DAYTON, Ohio (WDTN) – Pfizer and BioNTech have submitted data to the U.S. Food and Drug Administration, and a Miami Valley doctor and parent are weighing in as vaccine authorization for young children gets closer to reality.
Pfizer submitted data from a COVID-19 vaccine trial for children age 5 to 11 to the FDA.
Parent Kassi Kipling is home this week after contracting a breakthrough case of COVID-19, just a few weeks after her two sons had the virus, and her daughter is now on her second quarantine this school year.
“She’ll be first in line to get that vaccine because I’m tired of having to have her quarantined from school,” Kipling said. “She’s in kindergarten and now she’ll have missed close to 15 days of school because of all of this.”
Kipling said she’s looking forward to the day when her children can get their doses of the vaccine.
“Anything to get us back to a normal life would be greatly appreciated at this point,” Kipling said.
Data from a trial submitted to the FDA Tuesday found the two-shot Pfizer vaccine in a smaller dose produced a robust antibody response in young children.
Doctors said with children’s hospitals filling up, and kids on multiple quarantines, this could make all the difference.
“We are seeing kids sicker now than we have ever seen before. Several of which end up in our intensive care units, so it’s something to be careful about,” Dayton Children’s Chief Medical Officer Dr. Adam Mezoff said. “Knowing that we may be able to protect even better with this vaccine, to me, is a very big step forward.”
Mezoff said the vaccine appears to present mild side effects in children, like a sore arm, headache and fatigue.
“It does seem to be quite safe, it does seem to be quite effective, as well, so both of those are very important,” Mezoff said.
Mezoff said submitting the trial data is an inital step that sets the groundwork to apply for FDA authorization. The vaccine could be authorized for that age group by the end of October.

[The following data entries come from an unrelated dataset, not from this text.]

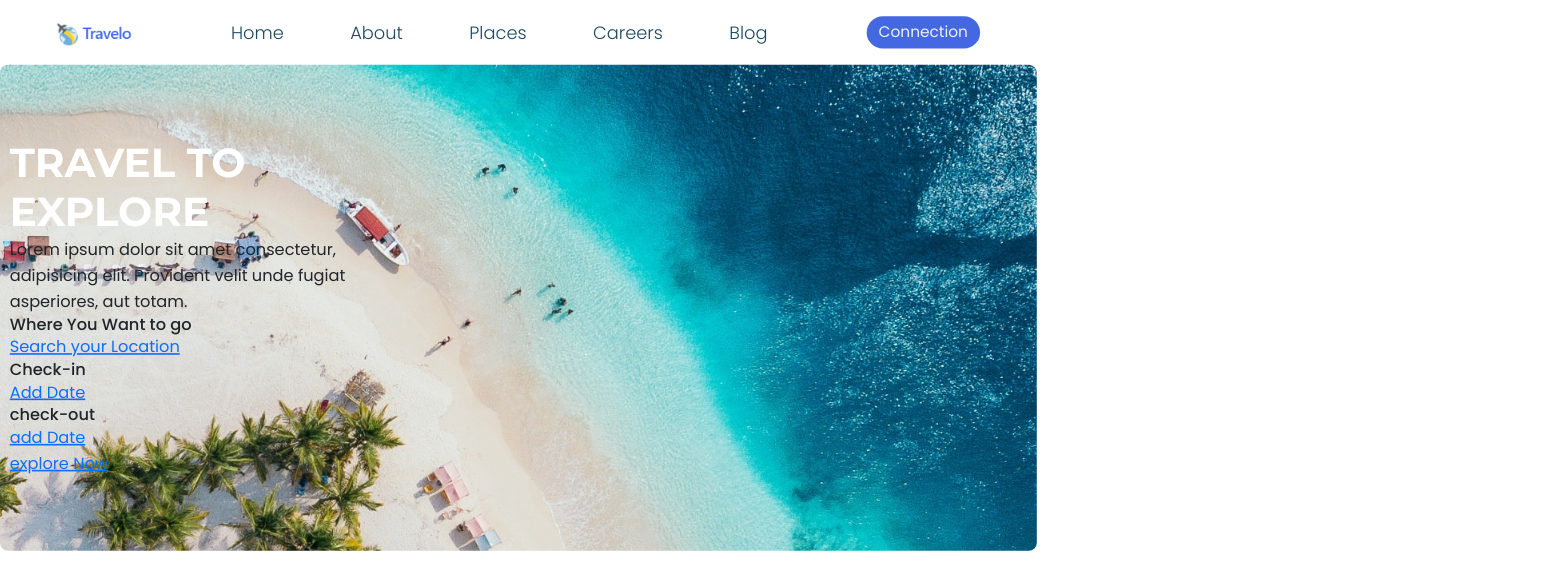
Repository: kuluong2000/travel
Page: index.html
The author's editor kept a copy of each file at every save. The page is drawn from the files as they stood at one save, then again after the next save.
The browser window is 1280 px wide. The page is 1280 px wide, then 1920 px, then 1280 px, so the pictures cover 1920 px, including what lies to the right of the window. The pictures show the whole page, at 81% of full size.
The style sheet was rebuilt from its Sass, Less or Tailwind sources for each picture, by a compiler version that may differ from the author's.

Above is the page before, as saved 2021-09-03 23:07:51.

### index.html
<!DOCTYPE html>
<html lang="en">
  <head>
    <meta charset="UTF-8" />
    <meta http-equiv="X-UA-Compatible" content="IE=edge" />
    <meta name="viewport" content="width=device-width, initial-scale=1.0" />
    <link rel="stylesheet" href="./libs/css/bootstrap.min.css" />
    <link rel="stylesheet" href="./libs/css/animate.css" />
    <link rel="stylesheet" href="./libs/css/slick-theme.css" />
    <link rel="stylesheet" href="./libs/css/slick.css" />
    <link rel="stylesheet" href="./assets/css/reset.css" />
    <link rel="stylesheet" href="./assets/css/style.css" />
    <link rel="stylesheet" href="./assets/css/responsive.css" />
    <title>Document</title>
  </head>
  <body>
    <header class="header">
      <div class="container">
        <div class="row">
          <div class="header__main">
            <div class="header__logo">
              <a href="/">
                <img src="./assets/image/logo.png" alt="" srcset="" />
              </a>
            </div>
            <div class="sub-menu">
              <div class="line1"></div>
              <div class="line2"></div>
              <div class="line3"></div>
            </div>
            <nav>
              <ul class="header__menu">
                <li class="header__menu__item">
                  <a class="header__mennu__item__link" href="/">Home</a>
                </li>
                <li class="header__menu__item">
                  <a class="header__mennu__item__link" href="/">About</a>
                </li>
                <li class="header__menu__item">
                  <a class="header__mennu__item__link" href="/">Places</a>
                </li>
                <li class="header__menu__item">
                  <a class="header__mennu__item__link" href="/">Careers</a>
                </li>
                <li class="header__menu__item">
                  <a class="header__mennu__item__link" href="/">Blog</a>
                </li>
              </ul>
            </nav>
            <a href="#" class="header__conn"> Connection </a>
          </div>
        </div>
      </div>
    </header>
    <main>
      <section class="banner">
        <div class="container">
          <div class="row">
            <div class="banner__main">
              <div class="banner__main__top">
                <h1 class="banner__main__title">Travel To explore</h1>
                <p class="banner__main__desc">
                  Lorem ipsum dolor sit amet consectetur, adipisicing elit.
                  Provident velit unde fugiat asperiores, aut totam.
                </p>
              </div>
              <div class="banner__main__bottom">
                <div class="banner__main_list">
                  <div class="banner__main__item">
                    <h4 class="banner__main__item__caption">
                      Where You Want to go
                    </h4>
                    <a href="/" class="banner__main__item__desc"
                      >Search your Location</a
                    >
                  </div>
                  <div class="banner__main__item">
                    <h4 class="banner__main__item__caption">Check-in</h4>
                    <a href="/" class="banner__main__item__desc">Add Date</a>
                  </div>
                  <div class="banner__main__item">
                    <h4 class="banner__main__item__caption">check-out</h4>
                    <a href="/" class="banner__main__item__desc">add Date</a>
                  </div>
                </div>
                <a href="/" class="banner__btn"> explore Now</a>
              </div>
            </div>
          </div>
        </div>
      </section>
    </main>

    <script src="./libs/Js/jquery-3.5.1.slim.min.js"></script>
    <script src="./libs/Js/bootstrap.min.js"></script>
    <script src="./libs/Js/slick.min.js"></script>
    <script src="./libs/Js/wow.js"></script>
    <script src="./assets/Js/main.js"></script>
  </body>
</html>

### assets/css/reset.css
html, body, div, span, applet, object, iframe,
h1, h2, h3, h4, h5, h6, p, blockquote, pre,
a, abbr, acronym, address, big, cite, code,
del, dfn, em, img, ins, kbd, q, s, samp,
small, strike, strong, sub, sup, tt, var,
b, u, i, center,
dl, dt, dd, ol, ul, li,
fieldset, form, label, legend,
table, caption, tbody, tfoot, thead, tr, th, td,
article, aside, canvas, details, embed,
figure, figcaption, footer, header, hgroup,
menu, nav, output, ruby, section, summary,
time, mark, audio, video {
	margin: 0;
	padding: 0;
	border: 0;
	font-size: 100%;
	vertical-align: baseline;
}
/* HTML5 display-role reset for older browsers */
article, aside, details, figcaption, figure,
footer, header, hgroup, menu, nav, section {
	display: block;
}
* {
	box-sizing: border-box;
}
body {
	line-height: 1;
  font-family: 'Muli', sans-serif;


  font-style: normal;
  font-weight: normal;
  font-size: 16px;
  line-height: 32px;
}
ol, ul {
	list-style: none;
}
blockquote, q {
	quotes: none;
}
blockquote:before, blockquote:after,
q:before, q:after {
	content: '';
	content: none;
}
table {
	border-collapse: collapse;
	border-spacing: 0;
}

img {
  max-width: 100%;
	vertical-align: bottom;
}
a {
	outline: none;
}

### assets/css/responsive.css

@media (min-width:1920px){
    .container{
        max-width: 1804px;
    }
}
@media (min-width:1400px) and (max-width:1919px){

}
@media (min-width:1200px) and (max-width:1399px){

}
@media (min-width:992px) and (max-width:1199px){
    .header__menu__item:not(:first-child) {
        margin-left: 65px;
    }
}
@media (min-width:768px) and (max-width:991px){
    .header__menu__item:not(:first-child) {
        margin-left: 25px;
    }
    .header__conn {

        font-size: 16px;
        padding: 3px 10px;
    }
}
@media  (max-width:767px){
    .container{
        max-width: 100%;

        margin:0 ;
    }

    .header__main {
        padding: 10px;
    }
    .header__menu {
        position: absolute;
        flex-direction: column;
        background: #1C4961;
        width: 100%;
        height: 100vh;
        left: 0;
        top: 50px;
        transition: 0.5s ;
        transform: translateX(-100%);
        justify-content: unset;
    }
    .header__menu.active{
        transform: translateX(0);
    }
    .header__mennu__item__link {
        color: white;;
    }
    .sub-menu{
        display: block;
        left: 60%;
        top: 50%;
        transform: translate(-50%,-50%);
    }
    .header__menu__item:not(:first-child) {
        margin-left: 0;
    }
    .header__menu__item{
        margin-top: 30px;
    }
    .header__conn {
        font-size: 14px;
        padding: 3px 10px;
    }
}

### assets/Js/main.js
const sub_menu = document.querySelector('.sub-menu');
const menu = document.querySelector('.header__menu');
sub_menu.addEventListener('click', ()=>{
    sub_menu.classList.toggle('active');;
    menu.classList.toggle('active');
})

### assets/sass/style.scss
@import "global";
@import "variable";
@import "header";
@import "banner";

### assets/sass/_global.scss
@import url('https://fonts.googleapis.com/css2?family=Montserrat:wght@300;400;500;600;700;800;900&family=Poppins:wght@300;400;500;600;700;800;900&display=swap');
*{
    padding: 0;
    margin: 0;
    box-sizing: border-box;
}
body{
    font-family: 'Poppins', sans-serif;
    line-height: 1.6;
    font-size: 20px;

}

### assets/sass/_variable.scss
$color-white:#FFFFFF;
$color-dark-blue:#1C4961;
$color-blue:#4468E2;
$color-light-blue:#E1E8F8;
$color-black:#000000;
$color-text:#163235;
$color-gray:#848484

### assets/sass/_header.scss
.header{
    position: relative;
    &__main{
        display:flex;
        justify-content: space-between;
        align-items: center;
        padding:20px 0

    }
    &__logo{
        display: inline-block;

    }
    &__menu{
        display:flex;
        justify-content: space-between;
        align-items: center;

    }
    &__menu__item:not(:first-child){
        margin-left: 82px;
    }
    &__mennu__item__link{
        text-decoration: none;
        color: $color-dark-blue;
        font-size: 22px;
        position: relative;
        font-weight: 300;
        transition: 0.5s;
        &::after{
            content: '';
            position: absolute;
            width: 100%;
            height: 2px;
            background-color: $color-blue;
            left: 0;
            bottom: 0;
            transition: 0.5s;
            transform: scale(0);
        }
        &:hover{
            color: $color-dark-blue;
            font-weight: 400;
        }
        &:hover::after{
            transform: scale(1);
        }
    }
    &__conn{
        text-decoration: none;
        background-color: $color-blue;
        color:rgba($color-white, $alpha: 0.9) ;
        font-size: 19px;
        border-radius: 25px;
        padding:5px 15px;
        transition: 0.5s;

        &:hover{
             color:rgba($color-white, $alpha: 1) ;
            background-color: $color-dark-blue;
        }
    }
}
.sub-menu{
    position: absolute;
    display: none;
}
.sub-menu div {
    cursor: pointer;
    width: 25px;
    height: 3px;
    background-color: $color-dark-blue;
    margin: 5px;
    transition: transform 0.5s linear;
}
.active .line1{
    transform:  rotate(-45deg) translate(-5px,6px);
}
.active .line2{
    opacity: 0;
}
.active .line3{
    transform: rotate(45deg) translate(-5px, -6px);
}

### assets/sass/_banner.scss
.banner{
    background: url(../image/banner.jpg) no-repeat center /  cover;
    min-height: 600px;
    border-radius: 10px;
    position: relative;

  &__main{
    position: absolute;
    top: 50%;
    left: 50%;
    transform: translate(-50%,-50%);
}
  &__main__top{
    max-width: 500px;

}
  &__main__title{
    font-size: 50px;
    font-family: 'Montserrat',sans-serif;
    font-weight: bold;
    text-transform: uppercase;
    color: white;
}
  &__main__desc{

}
  &__main__bottom{

}
  &__main_list{

}
  &__main__item{

}
  &__main__item__caption{

}
  &__main__item__desc{

}
  &__btn{

}

}

Loaded but not shown: libs/css/bootstrap.min.css (library); libs/css/animate.css (library); libs/css/slick-theme.css (library); libs/css/slick.css (common file); libs/Js/jquery-3.5.1.slim.min.js (library); libs/Js/bootstrap.min.js (library); libs/Js/slick.min.js (library); libs/Js/wow.js (library)

After the next save:
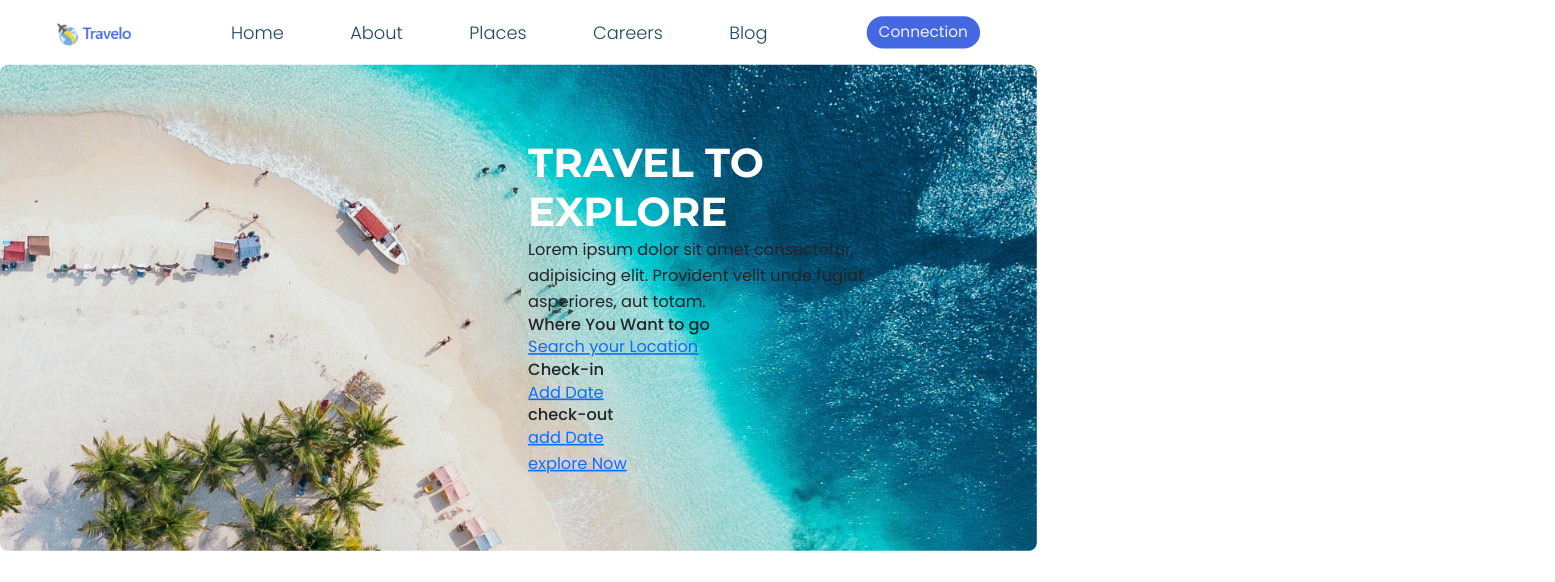
Saved 19 s later.
--- a/assets/sass/_banner.scss
+++ b/assets/sass/_banner.scss
@@ -8,7 +8,7 @@
     position: absolute;
     top: 50%;
     left: 50%;
-    transform: translate(-50%,-50%);
+    transform: translateY(-50%);
 }
   &__main__top{
     max-width: 500px;

After the save that followed:
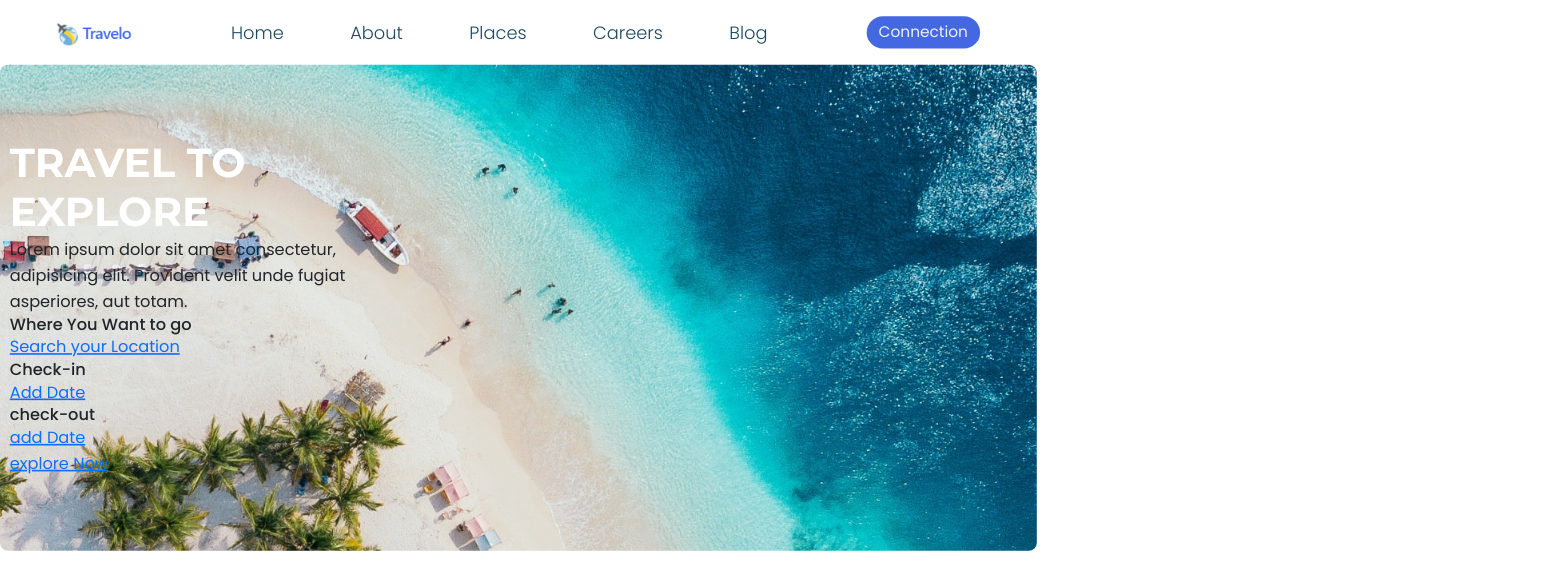
Saved 11 s later.
--- a/assets/sass/_banner.scss
+++ b/assets/sass/_banner.scss
@@ -8,7 +8,7 @@
     position: absolute;
     top: 50%;
     left: 50%;
-    transform: translateY(-50%);
+    transform: translate(-50%,-50%);
 }
   &__main__top{
     max-width: 500px;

After hearing these results of the trial, Kipling said she’ll be getting all three of her kids vaccinated, and encourages other parents to do the same.
“Get your vaccine when you’re eligible to,” Kipling said. “I know it can be scary for parents to give their kids something that is new, but at the same time, it’s still going through rigorous reviews.”
Mezoff said Dayton Children’s will be ready to administer the vaccine to this age group as soon as it’s authorized, and they will be providing informaiton to parents through schools and primary care providers.